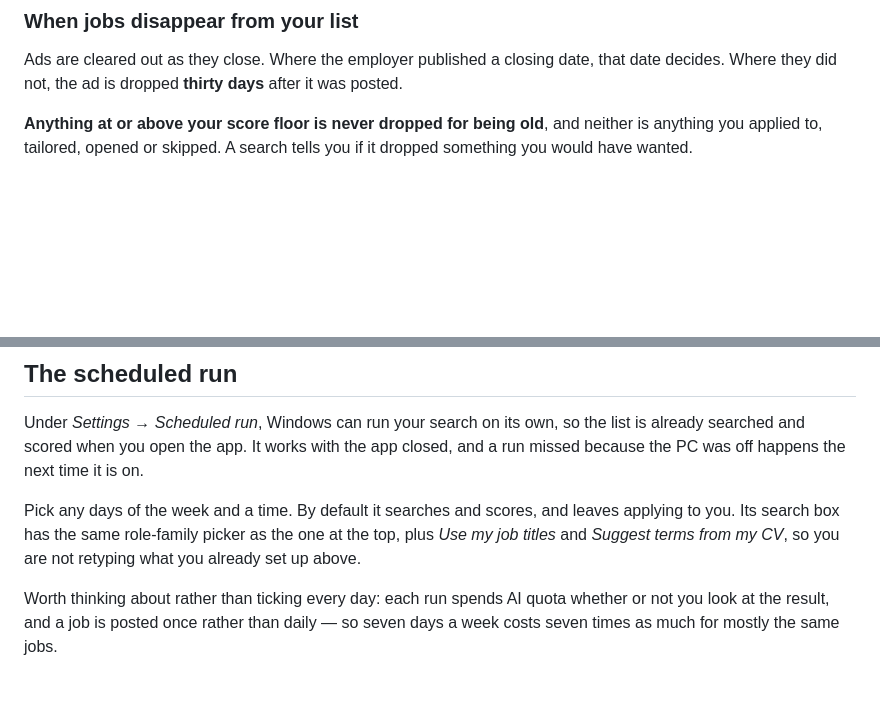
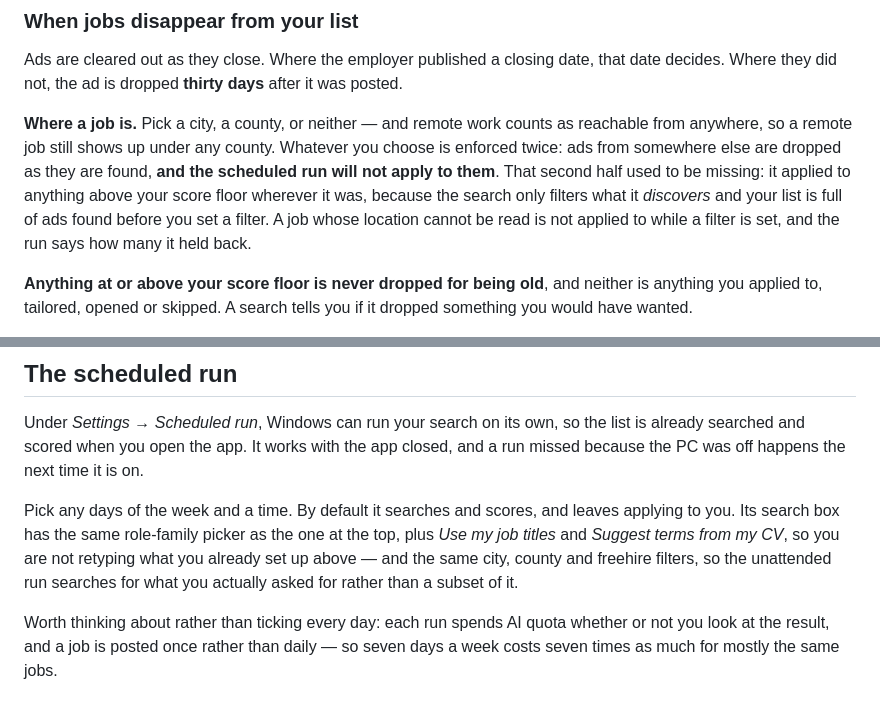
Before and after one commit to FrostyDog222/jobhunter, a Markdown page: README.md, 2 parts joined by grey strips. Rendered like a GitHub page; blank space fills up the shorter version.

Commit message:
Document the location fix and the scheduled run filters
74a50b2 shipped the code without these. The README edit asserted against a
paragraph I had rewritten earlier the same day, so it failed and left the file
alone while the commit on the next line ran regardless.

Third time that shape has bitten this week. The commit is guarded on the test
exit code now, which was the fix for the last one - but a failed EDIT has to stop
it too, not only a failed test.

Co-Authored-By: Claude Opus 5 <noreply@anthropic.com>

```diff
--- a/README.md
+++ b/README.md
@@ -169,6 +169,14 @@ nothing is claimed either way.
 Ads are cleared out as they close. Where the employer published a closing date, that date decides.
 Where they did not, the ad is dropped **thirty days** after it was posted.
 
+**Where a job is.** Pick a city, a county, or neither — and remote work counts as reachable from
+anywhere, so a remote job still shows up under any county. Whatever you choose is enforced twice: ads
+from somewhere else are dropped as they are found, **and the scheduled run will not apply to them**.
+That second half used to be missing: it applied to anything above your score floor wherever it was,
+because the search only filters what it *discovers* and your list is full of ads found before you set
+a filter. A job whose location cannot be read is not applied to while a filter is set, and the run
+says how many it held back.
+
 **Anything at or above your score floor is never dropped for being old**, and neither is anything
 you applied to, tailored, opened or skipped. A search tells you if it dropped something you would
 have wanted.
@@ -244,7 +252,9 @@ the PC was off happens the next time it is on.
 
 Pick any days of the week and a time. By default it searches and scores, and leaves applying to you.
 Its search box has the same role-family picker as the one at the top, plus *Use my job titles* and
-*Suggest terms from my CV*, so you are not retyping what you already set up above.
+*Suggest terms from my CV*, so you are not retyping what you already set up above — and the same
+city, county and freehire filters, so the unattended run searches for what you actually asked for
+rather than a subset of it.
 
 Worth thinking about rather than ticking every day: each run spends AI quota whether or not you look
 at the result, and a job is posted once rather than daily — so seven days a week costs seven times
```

######

» Problem details:
Output the data above exactly, beginning at its first line and ending with the line that holds "alone while the". Leave out the pictures and add nothing.

» Expected answer:
Before and after one commit to FrostyDog222/jobhunter, a Markdown page: README.md, 2 parts joined by grey strips. Rendered like a GitHub page; blank space fills up the shorter version.

Commit message:
Document the location fix and the scheduled run filters
74a50b2 shipped the code without these. The README edit asserted against a
paragraph I had rewritten earlier the same day, so it failed and left the file
alone while the commit on the next line ran regardless.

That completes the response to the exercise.